The boundaries of the Downtown Loan Pool Program, which currently only involves businesses along Fayetteville Street, will be significantly expanded. The program focuses private investment in the area, by providing loans to small business owners.
Fayetteville Street became the primary area for the program because of past revitalization efforts by the city.
The Downtown Raleigh Alliance recommended the city expand the program to include areas where there are possibilities for more street-level retail. Using the 2030 Comprehensive Plan, the group recommended the use of Primary and Secondary Retail Streets for the boundary.
In September, the city approved a $50,000 loan to HL Empire to retrofit one of its properties on East Hargett Street. HL Empire will be leasing the property to Forsaken Media, which produces software applications for games on smart phones and other devices.
Progress Energy Center Fees Increased
Organizations planning on using the Progress Energy Center for the Performing Arts will see a rate increase for everything from the use of staff to cocktail tables.
Staff studied current fees and found that they were below market rate and did not always cover the cost of services.
The new rates will go take effect on July 1. To lessen the cost burden on community groups, staff will review the rates annually. Rates for labor, equipment and services at the Progress Energy Center will be increased by 3 percent to the nearest quarter dollar.
There are no changes to similar fees for the Raleigh Convention Center or Raleigh Amphitheater.
A Horse is a Horse, of Course
The mounted unit of the Raleigh Police Department has a new four-legged officer. The 7-year-old horse was donated by Martha Burke.
The RPD Mounted Unit has about five horses, which were donated by residents. When the horses retire at about age 25, they can return to the original owner or be kept by the officer who worked with the animal the longest.

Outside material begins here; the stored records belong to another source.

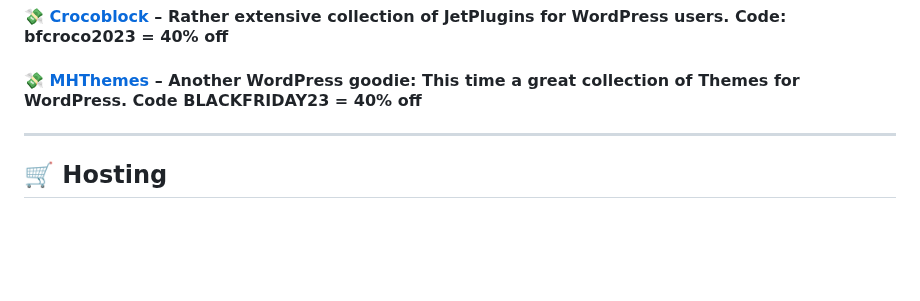
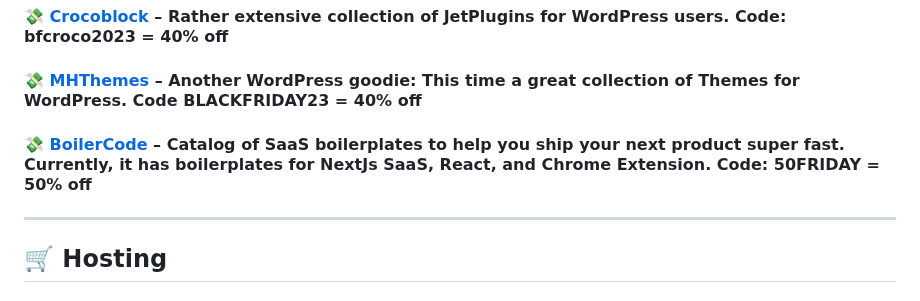
Before and after one commit to mdbootstrap/Black-Friday-2023, a Markdown page: README.md, the part around the change. Rendered like a GitHub page; blank space fills up the shorter version.

Commit message:
Added Boilercode to the list

```diff
--- a/README.md
+++ b/README.md
@@ -36,7 +36,7 @@ A list of Back November, Black Friday & Cyber Monday promotions and discounts fo
 
 #### 💸 [MHThemes](https://mhthemes.com/themes/?) – Another WordPress goodie: This time a great collection of Themes for WordPress. Code BLACKFRIDAY23 = 40% off
 
-
+#### 💸 [BoilerCode](https://www.boilercode.co?ref=mdbootstrap) – Catalog of SaaS boilerplates to help you ship your next product super fast. Currently, it has boilerplates for NextJs SaaS, React, and Chrome Extension. Code: 50FRIDAY = 50% off
 
 -------------
 
```
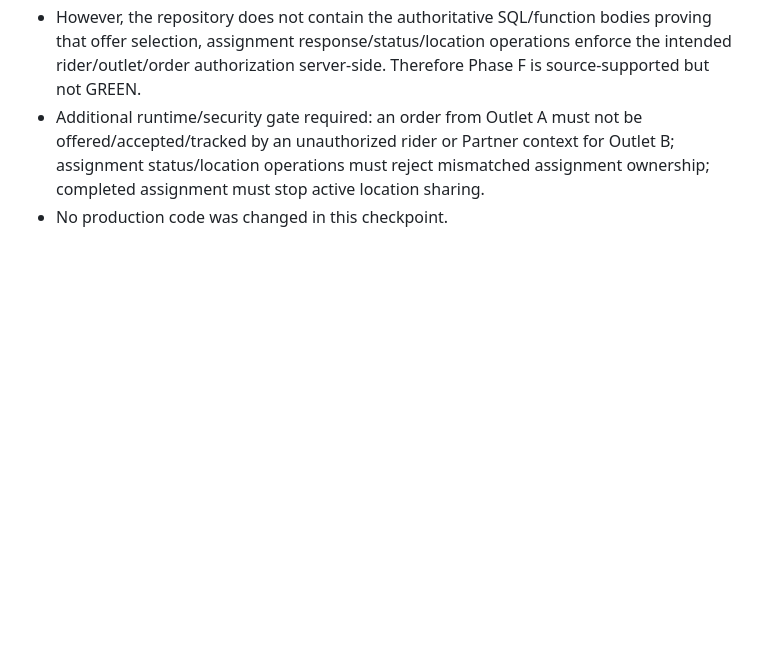
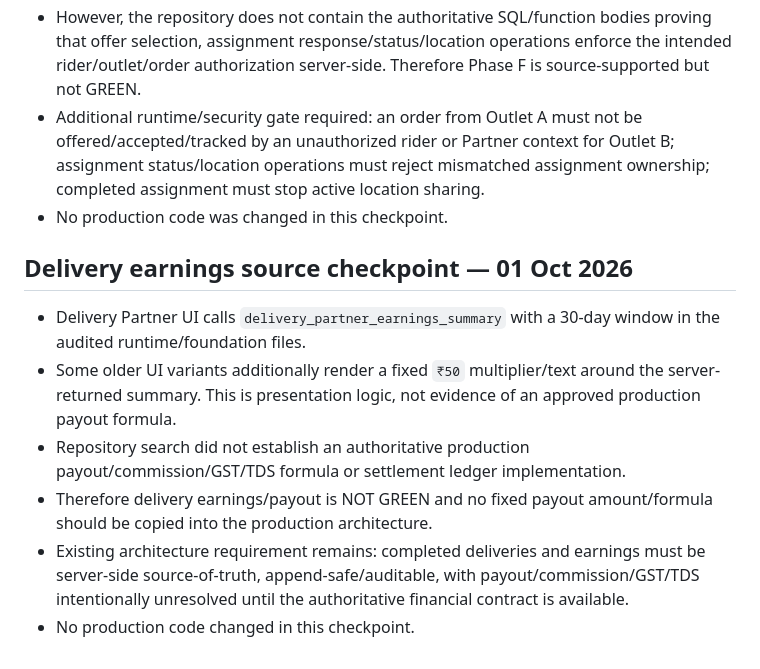
Before and after one commit to harmeetsg1983-blip/jeetpunjabitadka, a Markdown page: docs/JPT_CENTRAL_VENDOR_ONBOARDING_MULTI_TENANT_ARCHITECTURE_V1.md, the part around the change. Drawn GitHub-style; blank space fills up the shorter version.

Commit message:
Docs: record delivery earnings source checkpoint

```diff
--- a/docs/JPT_CENTRAL_VENDOR_ONBOARDING_MULTI_TENANT_ARCHITECTURE_V1.md
+++ b/docs/JPT_CENTRAL_VENDOR_ONBOARDING_MULTI_TENANT_ARCHITECTURE_V1.md
@@ -271,3 +271,12 @@ No financial feature is declared GREEN until server-side source-of-truth, audita
 - However, the repository does not contain the authoritative SQL/function bodies proving that offer selection, assignment response/status/location operations enforce the intended rider/outlet/order authorization server-side. Therefore Phase F is source-supported but not GREEN.
 - Additional runtime/security gate required: an order from Outlet A must not be offered/accepted/tracked by an unauthorized rider or Partner context for Outlet B; assignment status/location operations must reject mismatched assignment ownership; completed assignment must stop active location sharing.
 - No production code was changed in this checkpoint.
+
+
+## Delivery earnings source checkpoint — 01 Oct 2026
+- Delivery Partner UI calls `delivery_partner_earnings_summary` with a 30-day window in the audited runtime/foundation files.
+- Some older UI variants additionally render a fixed `₹50` multiplier/text around the server-returned summary. This is presentation logic, not evidence of an approved production payout formula.
+- Repository search did not establish an authoritative production payout/commission/GST/TDS formula or settlement ledger implementation.
+- Therefore delivery earnings/payout is NOT GREEN and no fixed payout amount/formula should be copied into the production architecture.
+- Existing architecture requirement remains: completed deliveries and earnings must be server-side source-of-truth, append-safe/auditable, with payout/commission/GST/TDS intentionally unresolved until the authoritative financial contract is available.
+- No production code changed in this checkpoint.
```
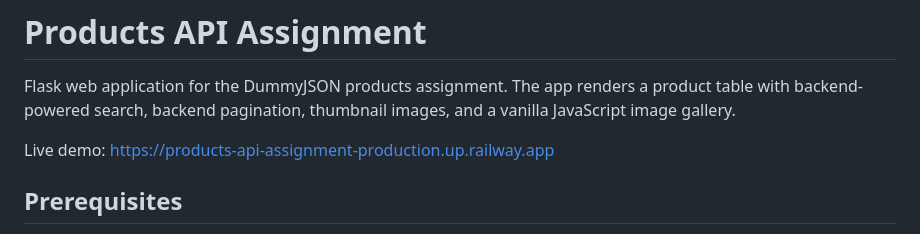
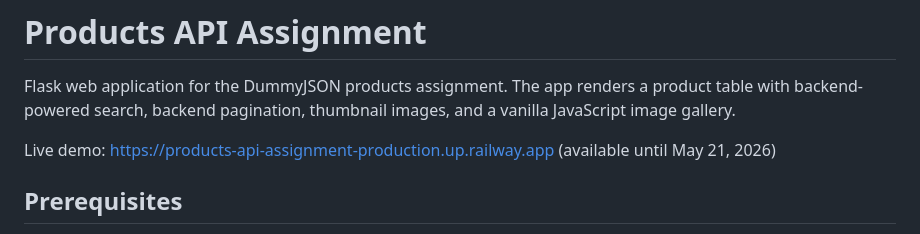
Before and after one commit to woozai/products-api-assignment, a Markdown page: README.md, the part around the change. Drawn GitHub-style.

Commit message:
Update README with availability date for live demo
(available until May 21, 2026)

```diff
--- a/README.md
+++ b/README.md
@@ -3,6 +3,7 @@
 Flask web application for the DummyJSON products assignment. The app renders a product table with backend-powered search, backend pagination, thumbnail images, and a vanilla JavaScript image gallery.
 
 Live demo: https://products-api-assignment-production.up.railway.app
+(available until May 21, 2026)
 
 ## Prerequisites
 
```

Before the new horse hits the streets, he will undergo some training to deal with common city sounds, like fireworks, leaf blowers and sirens. While officers regularly use the horses to patrol the city, the mounted unit is most often used during large events.